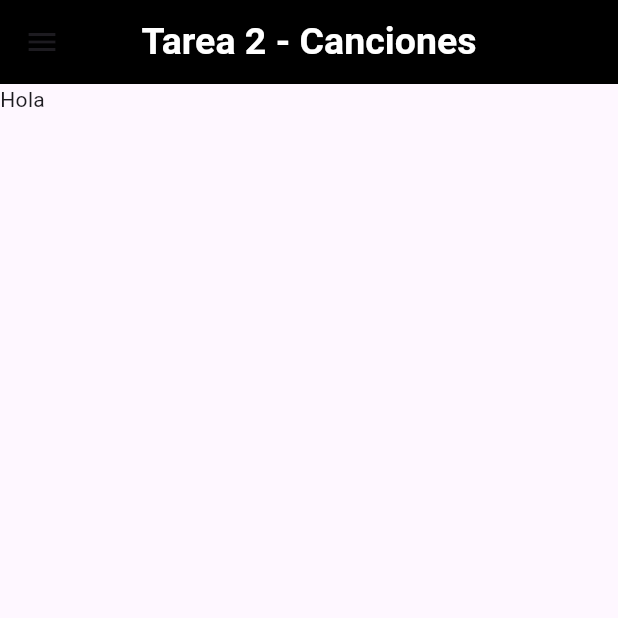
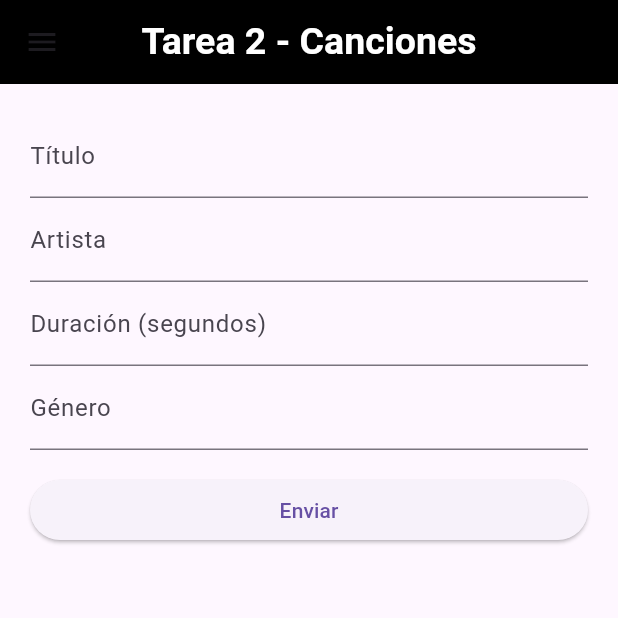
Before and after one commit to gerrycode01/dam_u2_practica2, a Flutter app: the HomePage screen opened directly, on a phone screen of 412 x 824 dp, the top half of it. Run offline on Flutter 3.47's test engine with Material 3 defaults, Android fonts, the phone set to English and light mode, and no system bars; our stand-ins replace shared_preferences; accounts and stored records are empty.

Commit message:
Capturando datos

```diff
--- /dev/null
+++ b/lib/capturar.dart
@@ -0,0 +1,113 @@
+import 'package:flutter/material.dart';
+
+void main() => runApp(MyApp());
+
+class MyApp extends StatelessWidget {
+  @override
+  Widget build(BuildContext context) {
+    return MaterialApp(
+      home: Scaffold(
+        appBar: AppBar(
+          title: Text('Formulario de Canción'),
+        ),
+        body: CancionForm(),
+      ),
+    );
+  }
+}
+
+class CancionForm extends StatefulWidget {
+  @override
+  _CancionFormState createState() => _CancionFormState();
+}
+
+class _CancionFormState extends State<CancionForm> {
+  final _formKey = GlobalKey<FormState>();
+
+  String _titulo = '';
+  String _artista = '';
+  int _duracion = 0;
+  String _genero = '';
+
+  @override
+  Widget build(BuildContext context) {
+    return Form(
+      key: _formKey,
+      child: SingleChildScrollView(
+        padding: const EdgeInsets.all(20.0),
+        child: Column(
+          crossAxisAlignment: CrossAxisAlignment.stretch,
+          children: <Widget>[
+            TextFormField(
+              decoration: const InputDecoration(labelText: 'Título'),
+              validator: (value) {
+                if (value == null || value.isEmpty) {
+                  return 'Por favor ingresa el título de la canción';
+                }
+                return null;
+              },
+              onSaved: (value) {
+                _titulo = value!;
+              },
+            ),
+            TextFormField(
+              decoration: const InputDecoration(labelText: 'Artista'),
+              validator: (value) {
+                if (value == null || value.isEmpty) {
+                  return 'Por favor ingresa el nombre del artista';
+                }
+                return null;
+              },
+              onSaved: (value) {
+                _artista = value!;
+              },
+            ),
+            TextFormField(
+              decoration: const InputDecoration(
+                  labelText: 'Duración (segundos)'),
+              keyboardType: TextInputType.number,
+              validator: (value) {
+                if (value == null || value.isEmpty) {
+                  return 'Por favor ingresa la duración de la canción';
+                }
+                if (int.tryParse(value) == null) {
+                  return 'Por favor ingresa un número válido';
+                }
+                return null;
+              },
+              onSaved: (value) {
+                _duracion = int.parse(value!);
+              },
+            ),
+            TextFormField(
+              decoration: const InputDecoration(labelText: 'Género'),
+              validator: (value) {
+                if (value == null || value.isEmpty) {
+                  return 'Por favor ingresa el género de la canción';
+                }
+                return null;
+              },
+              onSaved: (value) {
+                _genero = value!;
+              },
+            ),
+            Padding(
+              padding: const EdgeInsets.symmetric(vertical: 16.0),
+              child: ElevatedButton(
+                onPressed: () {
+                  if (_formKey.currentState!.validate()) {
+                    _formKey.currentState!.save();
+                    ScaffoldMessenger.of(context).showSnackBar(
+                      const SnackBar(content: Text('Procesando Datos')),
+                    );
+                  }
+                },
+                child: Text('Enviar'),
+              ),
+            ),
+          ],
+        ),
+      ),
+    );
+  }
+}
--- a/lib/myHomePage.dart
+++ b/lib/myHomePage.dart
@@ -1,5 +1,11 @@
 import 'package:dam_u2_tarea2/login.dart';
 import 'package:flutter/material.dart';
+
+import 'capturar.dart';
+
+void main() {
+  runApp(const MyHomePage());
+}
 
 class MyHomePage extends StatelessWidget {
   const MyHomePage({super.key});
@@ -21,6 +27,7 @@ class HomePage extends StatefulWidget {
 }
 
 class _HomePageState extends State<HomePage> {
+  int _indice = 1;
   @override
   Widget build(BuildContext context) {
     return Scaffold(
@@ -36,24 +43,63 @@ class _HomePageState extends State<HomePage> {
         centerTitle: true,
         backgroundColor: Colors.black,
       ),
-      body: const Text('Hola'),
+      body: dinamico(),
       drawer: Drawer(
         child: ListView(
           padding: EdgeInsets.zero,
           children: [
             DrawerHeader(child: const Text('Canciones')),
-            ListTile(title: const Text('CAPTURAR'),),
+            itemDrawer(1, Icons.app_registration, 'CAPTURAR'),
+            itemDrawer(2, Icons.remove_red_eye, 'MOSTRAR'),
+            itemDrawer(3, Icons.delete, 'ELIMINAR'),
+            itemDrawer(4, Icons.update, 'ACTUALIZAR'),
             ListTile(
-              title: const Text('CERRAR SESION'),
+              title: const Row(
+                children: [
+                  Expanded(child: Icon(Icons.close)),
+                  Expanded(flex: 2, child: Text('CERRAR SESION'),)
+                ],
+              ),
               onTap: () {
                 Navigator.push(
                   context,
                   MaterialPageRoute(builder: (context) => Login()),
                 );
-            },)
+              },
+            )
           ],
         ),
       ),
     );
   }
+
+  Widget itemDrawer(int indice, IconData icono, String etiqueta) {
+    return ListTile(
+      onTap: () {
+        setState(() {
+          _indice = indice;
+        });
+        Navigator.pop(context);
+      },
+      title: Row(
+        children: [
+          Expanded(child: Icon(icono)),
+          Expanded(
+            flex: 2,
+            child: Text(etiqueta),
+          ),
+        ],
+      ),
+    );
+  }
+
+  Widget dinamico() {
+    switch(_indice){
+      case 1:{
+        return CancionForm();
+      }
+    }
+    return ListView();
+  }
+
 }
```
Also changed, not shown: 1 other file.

----

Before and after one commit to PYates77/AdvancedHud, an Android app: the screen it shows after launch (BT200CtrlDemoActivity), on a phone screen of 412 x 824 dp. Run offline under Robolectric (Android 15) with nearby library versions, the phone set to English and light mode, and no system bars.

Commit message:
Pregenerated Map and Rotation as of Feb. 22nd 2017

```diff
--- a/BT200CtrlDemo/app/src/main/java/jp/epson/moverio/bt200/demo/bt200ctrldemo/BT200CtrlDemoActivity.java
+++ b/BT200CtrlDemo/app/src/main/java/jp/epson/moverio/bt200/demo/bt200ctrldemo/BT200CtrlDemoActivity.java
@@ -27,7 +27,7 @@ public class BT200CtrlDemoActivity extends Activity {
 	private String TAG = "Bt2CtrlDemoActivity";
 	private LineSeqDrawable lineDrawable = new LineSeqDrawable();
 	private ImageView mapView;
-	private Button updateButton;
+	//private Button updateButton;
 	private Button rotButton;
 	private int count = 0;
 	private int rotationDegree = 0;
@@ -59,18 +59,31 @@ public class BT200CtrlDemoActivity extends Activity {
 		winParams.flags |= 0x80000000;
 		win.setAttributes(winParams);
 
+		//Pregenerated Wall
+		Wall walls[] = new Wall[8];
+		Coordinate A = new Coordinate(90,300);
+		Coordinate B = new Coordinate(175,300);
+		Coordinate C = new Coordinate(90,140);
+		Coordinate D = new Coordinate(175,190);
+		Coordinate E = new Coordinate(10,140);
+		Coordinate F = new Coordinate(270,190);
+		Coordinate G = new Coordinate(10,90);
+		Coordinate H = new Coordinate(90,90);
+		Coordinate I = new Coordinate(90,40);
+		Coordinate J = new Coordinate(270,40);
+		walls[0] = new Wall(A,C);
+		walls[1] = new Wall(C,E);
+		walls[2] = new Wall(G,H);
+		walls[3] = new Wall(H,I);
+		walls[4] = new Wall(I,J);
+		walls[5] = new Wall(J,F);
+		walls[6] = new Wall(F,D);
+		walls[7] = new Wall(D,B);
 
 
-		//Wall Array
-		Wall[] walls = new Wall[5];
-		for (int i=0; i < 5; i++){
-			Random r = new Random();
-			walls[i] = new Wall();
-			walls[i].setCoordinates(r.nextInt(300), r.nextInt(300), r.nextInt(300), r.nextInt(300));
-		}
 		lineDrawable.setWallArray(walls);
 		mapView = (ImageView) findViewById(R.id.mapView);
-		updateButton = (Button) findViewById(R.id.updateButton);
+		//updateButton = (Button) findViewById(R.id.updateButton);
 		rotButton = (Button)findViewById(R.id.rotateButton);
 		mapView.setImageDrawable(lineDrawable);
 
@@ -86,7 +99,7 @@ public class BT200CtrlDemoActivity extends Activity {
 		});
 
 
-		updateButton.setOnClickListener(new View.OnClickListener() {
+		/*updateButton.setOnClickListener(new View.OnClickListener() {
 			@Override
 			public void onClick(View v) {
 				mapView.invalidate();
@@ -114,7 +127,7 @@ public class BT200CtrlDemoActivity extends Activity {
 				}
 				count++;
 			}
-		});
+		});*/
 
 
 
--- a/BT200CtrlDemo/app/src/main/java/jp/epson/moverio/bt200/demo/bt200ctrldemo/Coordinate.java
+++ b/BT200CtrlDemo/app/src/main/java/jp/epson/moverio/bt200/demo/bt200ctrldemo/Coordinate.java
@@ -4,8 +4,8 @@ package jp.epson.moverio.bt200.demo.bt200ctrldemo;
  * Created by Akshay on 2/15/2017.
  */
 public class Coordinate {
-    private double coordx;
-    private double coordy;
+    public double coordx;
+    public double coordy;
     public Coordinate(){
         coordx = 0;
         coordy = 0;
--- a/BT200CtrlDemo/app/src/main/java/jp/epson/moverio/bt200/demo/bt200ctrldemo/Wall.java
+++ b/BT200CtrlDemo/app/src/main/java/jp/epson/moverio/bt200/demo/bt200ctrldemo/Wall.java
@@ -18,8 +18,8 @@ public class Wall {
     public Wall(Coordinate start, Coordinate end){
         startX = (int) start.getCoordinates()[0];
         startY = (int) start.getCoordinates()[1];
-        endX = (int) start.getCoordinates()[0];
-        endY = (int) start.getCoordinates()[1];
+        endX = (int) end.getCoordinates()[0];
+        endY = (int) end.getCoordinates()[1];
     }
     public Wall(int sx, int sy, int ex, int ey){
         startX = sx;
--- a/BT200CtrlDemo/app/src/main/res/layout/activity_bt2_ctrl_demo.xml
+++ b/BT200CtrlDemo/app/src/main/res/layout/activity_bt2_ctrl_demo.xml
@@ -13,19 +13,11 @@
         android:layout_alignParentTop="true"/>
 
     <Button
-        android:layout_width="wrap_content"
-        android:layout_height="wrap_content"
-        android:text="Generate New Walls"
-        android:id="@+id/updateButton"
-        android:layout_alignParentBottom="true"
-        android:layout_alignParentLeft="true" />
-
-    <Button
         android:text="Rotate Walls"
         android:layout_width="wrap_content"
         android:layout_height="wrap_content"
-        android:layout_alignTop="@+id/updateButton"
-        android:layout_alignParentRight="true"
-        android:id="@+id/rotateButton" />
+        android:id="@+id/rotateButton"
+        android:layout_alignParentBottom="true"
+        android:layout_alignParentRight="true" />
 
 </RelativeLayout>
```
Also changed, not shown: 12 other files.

----

• **Work task**
If a line of the records contains the word "itemDrawer", count it; give only the total.

• **Your solution**
5